What you need to do. Which lines of the data contain the string "modal"? Copy every one.

Data records.
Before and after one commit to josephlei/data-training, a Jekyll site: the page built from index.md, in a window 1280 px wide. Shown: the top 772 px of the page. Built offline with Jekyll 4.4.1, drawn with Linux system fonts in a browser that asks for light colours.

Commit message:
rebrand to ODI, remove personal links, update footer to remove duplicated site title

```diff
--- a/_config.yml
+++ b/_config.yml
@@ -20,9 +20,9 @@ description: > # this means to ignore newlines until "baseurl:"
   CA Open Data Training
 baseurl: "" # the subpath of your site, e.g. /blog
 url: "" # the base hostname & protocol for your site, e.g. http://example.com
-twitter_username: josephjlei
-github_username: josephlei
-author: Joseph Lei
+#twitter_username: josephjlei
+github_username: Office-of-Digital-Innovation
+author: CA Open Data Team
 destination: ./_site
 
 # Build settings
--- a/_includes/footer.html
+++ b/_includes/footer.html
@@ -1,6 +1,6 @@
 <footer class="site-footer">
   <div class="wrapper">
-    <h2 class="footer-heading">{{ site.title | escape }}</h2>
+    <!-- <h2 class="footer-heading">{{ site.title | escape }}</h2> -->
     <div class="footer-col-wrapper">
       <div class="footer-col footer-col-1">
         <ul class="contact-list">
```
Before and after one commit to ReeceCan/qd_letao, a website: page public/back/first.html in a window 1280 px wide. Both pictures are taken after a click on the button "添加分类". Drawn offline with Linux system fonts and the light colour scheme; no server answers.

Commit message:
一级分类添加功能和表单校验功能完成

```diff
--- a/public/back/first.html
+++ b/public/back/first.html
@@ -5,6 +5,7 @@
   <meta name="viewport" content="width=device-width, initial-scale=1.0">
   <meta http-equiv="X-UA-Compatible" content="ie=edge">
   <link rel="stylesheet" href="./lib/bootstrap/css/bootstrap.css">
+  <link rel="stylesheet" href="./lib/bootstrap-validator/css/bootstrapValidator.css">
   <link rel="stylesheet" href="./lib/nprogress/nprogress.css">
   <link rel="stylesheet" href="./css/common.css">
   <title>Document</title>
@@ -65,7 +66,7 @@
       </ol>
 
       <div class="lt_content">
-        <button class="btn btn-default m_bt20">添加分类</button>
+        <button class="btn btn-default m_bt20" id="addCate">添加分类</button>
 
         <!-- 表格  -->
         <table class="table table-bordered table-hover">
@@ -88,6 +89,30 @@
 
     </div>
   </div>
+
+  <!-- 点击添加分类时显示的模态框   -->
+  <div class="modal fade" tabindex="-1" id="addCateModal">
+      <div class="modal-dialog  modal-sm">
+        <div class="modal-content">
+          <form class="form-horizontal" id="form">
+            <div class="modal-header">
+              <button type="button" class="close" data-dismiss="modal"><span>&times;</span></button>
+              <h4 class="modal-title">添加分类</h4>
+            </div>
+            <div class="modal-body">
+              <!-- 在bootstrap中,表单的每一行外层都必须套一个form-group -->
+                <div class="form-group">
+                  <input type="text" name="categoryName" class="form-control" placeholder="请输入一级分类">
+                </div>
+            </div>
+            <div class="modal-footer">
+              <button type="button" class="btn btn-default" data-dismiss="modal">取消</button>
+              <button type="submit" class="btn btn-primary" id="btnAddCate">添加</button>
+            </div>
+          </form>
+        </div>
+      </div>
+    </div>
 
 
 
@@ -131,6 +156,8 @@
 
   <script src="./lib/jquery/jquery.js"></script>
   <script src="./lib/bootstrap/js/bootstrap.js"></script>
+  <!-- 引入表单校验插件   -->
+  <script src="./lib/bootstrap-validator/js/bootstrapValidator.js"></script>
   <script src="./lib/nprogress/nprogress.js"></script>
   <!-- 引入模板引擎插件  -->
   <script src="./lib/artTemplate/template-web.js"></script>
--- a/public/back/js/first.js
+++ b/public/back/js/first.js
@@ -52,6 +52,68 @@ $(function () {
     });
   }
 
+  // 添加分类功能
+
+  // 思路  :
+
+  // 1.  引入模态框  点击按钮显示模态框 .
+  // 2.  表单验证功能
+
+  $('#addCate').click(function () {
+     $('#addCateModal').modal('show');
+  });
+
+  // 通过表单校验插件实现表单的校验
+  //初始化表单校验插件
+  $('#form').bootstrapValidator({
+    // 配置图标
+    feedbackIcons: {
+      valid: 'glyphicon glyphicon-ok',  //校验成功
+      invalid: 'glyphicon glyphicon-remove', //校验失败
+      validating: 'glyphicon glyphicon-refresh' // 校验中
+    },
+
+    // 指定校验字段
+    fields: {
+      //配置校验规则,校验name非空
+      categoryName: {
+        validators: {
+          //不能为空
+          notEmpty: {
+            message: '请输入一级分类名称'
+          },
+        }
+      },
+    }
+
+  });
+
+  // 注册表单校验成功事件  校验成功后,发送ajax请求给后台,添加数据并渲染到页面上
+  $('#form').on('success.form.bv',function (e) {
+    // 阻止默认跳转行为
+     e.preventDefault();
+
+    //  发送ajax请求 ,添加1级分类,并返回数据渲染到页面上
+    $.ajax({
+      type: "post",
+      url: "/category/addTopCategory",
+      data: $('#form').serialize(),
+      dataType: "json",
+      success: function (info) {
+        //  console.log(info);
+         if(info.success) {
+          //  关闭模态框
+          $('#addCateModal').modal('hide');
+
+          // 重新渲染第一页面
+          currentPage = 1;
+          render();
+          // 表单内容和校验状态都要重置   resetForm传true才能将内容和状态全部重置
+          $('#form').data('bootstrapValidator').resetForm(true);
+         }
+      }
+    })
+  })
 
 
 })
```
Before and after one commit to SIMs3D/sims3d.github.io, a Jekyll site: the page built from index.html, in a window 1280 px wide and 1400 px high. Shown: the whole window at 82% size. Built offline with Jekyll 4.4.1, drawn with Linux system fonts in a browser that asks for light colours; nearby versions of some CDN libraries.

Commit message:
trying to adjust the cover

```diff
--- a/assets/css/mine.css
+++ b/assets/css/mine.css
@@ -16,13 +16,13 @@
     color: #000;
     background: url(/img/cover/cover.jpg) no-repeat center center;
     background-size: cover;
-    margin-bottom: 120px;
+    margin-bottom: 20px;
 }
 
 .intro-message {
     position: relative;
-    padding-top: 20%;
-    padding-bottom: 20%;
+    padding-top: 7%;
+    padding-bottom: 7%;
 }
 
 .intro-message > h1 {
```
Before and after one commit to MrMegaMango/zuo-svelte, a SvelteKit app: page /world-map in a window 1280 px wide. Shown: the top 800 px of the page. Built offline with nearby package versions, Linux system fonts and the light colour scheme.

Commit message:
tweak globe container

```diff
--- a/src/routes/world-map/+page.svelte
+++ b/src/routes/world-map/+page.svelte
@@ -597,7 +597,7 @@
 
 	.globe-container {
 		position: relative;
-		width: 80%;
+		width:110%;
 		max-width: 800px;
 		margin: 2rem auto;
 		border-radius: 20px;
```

The answer.
+  <div class="modal fade" tabindex="-1" id="addCateModal">
+      <div class="modal-dialog  modal-sm">
+        <div class="modal-content">
+            <div class="modal-header">
+              <button type="button" class="close" data-dismiss="modal"><span>&times;</span></button>
+              <h4 class="modal-title">添加分类</h4>
+            <div class="modal-body">
+            <div class="modal-footer">
+              <button type="button" class="btn btn-default" data-dismiss="modal">取消</button>
+     $('#addCateModal').modal('show');
+          $('#addCateModal').modal('hide');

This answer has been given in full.